··· Dataset excerpts

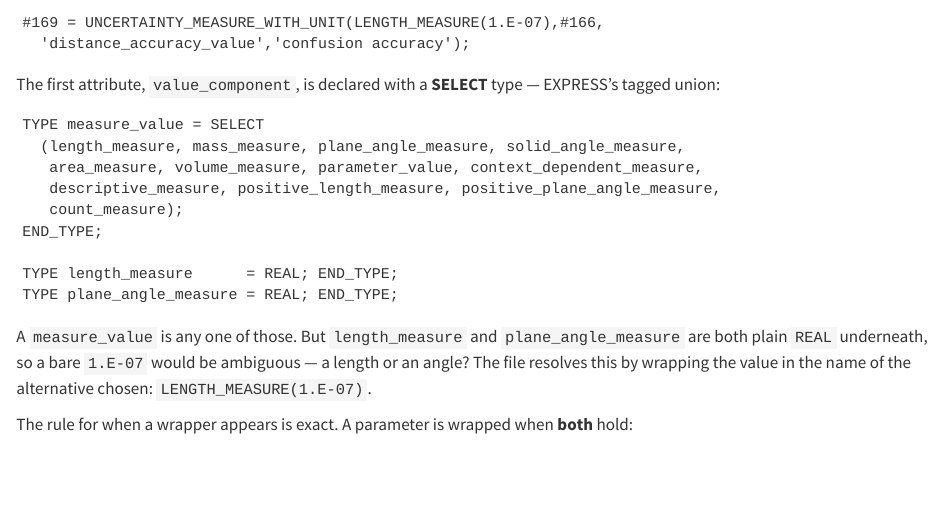
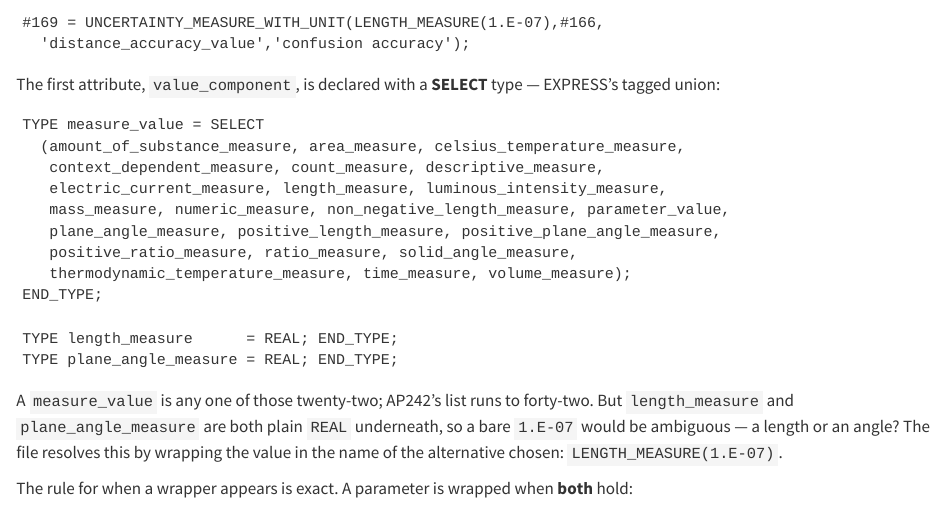
Before and after one commit to jchultarsky/step-book, a Quarto document (chapters/04-schema.qmd): the page in a window 1100 px wide, from 5100 px down. Rendered offline with R 4.5, knitr and Pandoc in place of Quarto, with nearby package versions.

Commit message:
Replace the measure_value SELECT with the real AP214 list
The quoted select matched no published schema; it was the 1994 Part 41 list.
AP214's has 22 alternatives and AP242's has 42, both counted from the
vendored schemas.

Co-Authored-By: Claude Opus 5 <noreply@anthropic.com>

````diff
--- a/chapters/04-schema.qmd
+++ b/chapters/04-schema.qmd
@@ -262,17 +262,20 @@ The first attribute, `value_component`, is declared with a **SELECT** type — E
 
 ```express
 TYPE measure_value = SELECT
-  (length_measure, mass_measure, plane_angle_measure, solid_angle_measure,
-   area_measure, volume_measure, parameter_value, context_dependent_measure,
-   descriptive_measure, positive_length_measure, positive_plane_angle_measure,
-   count_measure);
+  (amount_of_substance_measure, area_measure, celsius_temperature_measure,
+   context_dependent_measure, count_measure, descriptive_measure,
+   electric_current_measure, length_measure, luminous_intensity_measure,
+   mass_measure, numeric_measure, non_negative_length_measure, parameter_value,
+   plane_angle_measure, positive_length_measure, positive_plane_angle_measure,
+   positive_ratio_measure, ratio_measure, solid_angle_measure,
+   thermodynamic_temperature_measure, time_measure, volume_measure);
 END_TYPE;
 
 TYPE length_measure      = REAL; END_TYPE;
 TYPE plane_angle_measure = REAL; END_TYPE;
 ```
 
-A `measure_value` is any one of those.
+A `measure_value` is any one of those twenty-two; AP242's list runs to forty-two.
 But `length_measure` and `plane_angle_measure` are both plain `REAL` underneath, so a bare `1.E-07` would be ambiguous — a length or an angle?
 The file resolves this by wrapping the value in the name of the alternative chosen: `LENGTH_MEASURE(1.E-07)`.
 
````
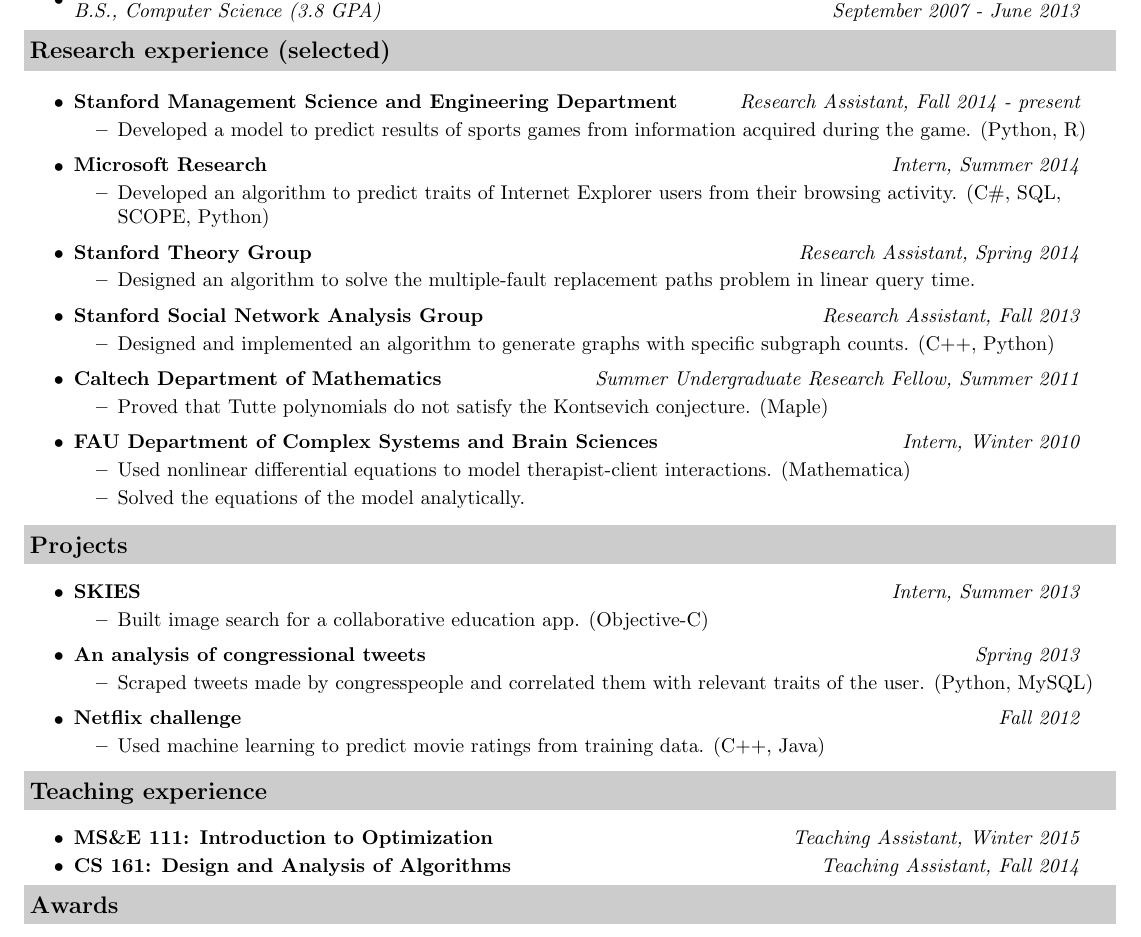
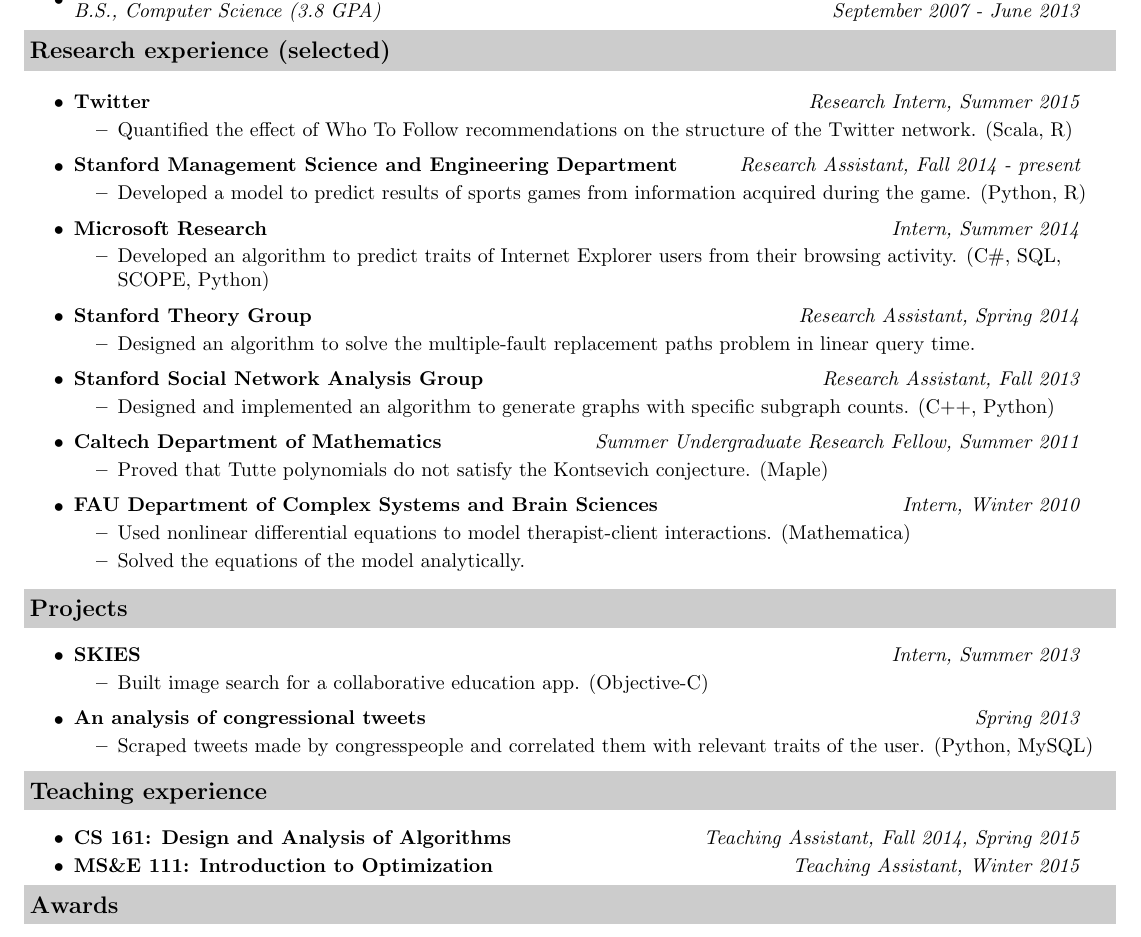
Before and after one commit to jessicatysu/resume, a LaTeX CV (src/resume.tex): part of page 1 of 2, cut so that both start at the same text. Compiled offline with pdfLaTeX.

Commit message:
updated resume to include 2015 internship

```diff
--- a/src/resume.tex
+++ b/src/resume.tex
@@ -64,6 +64,11 @@
 \resheading{Research experience (selected)}
 
 \begin{itemize}
+\item
+	\ressubheading{Twitter}{San Francisco, CA}{Research Intern}{Research Intern, Summer 2015}
+	\begin{itemize}
+		\resitem{Quantified the effect of Who To Follow recommendations on the structure of the Twitter network. (Scala, R)}
+	\end{itemize}
 \item
 	\ressubheading{Stanford Management Science and Engineering Department}{Stanford, CA}{Research Assistant}{Research Assistant, Fall 2014 - present}
 	\begin{itemize}
@@ -132,19 +137,19 @@
 	\begin{itemize}
 		\resitem{Scraped tweets made by congresspeople and correlated them with relevant traits of the user.  (Python, MySQL)}
 	\end{itemize}
-\item
-	\ressubheading{Netflix challenge}{Pasadena, CA}{Student}{Fall 2012}
-	\begin{itemize}
-		\resitem{Used machine learning to predict movie ratings from training data.  (C++, Java)}
-	\end{itemize}
+%\item
+%	\ressubheading{Netflix challenge}{Pasadena, CA}{Student}{Fall 2012}
+%	\begin{itemize}
+%		\resitem{Used machine learning to predict movie ratings from training data.  (C++, Java)}
+%	\end{itemize}
 \end{itemize}
 
 \resheading{Teaching experience}
 \begin{itemize}
 \item
+	\ressubheading{CS 161: Design and Analysis of Algorithms}{Stanford, CA}{Teaching Assistant}{Teaching Assistant, Fall 2014, Spring 2015}
+\item
 	\ressubheading{MS\&E 111: Introduction to Optimization}{Stanford, CA}{Teaching Assistant}{Teaching Assistant, Winter 2015}
-\item
-	\ressubheading{CS 161: Design and Analysis of Algorithms}{Stanford, CA}{Teaching Assistant}{Teaching Assistant, Fall 2014}
 \end{itemize}
 
 %\resheading{Publications}
```
Also changed, not shown: pdf/resume.pdf.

······

[Your goal] Above are the entries. Quote exactly the lines from the one bearing "Replace the measure_value" through the one bearing "vendored schemas.".

[Solution to the exercise]
Replace the measure_value SELECT with the real AP214 list
The quoted select matched no published schema; it was the 1994 Part 41 list.
AP214's has 22 alternatives and AP242's has 42, both counted from the
vendored schemas.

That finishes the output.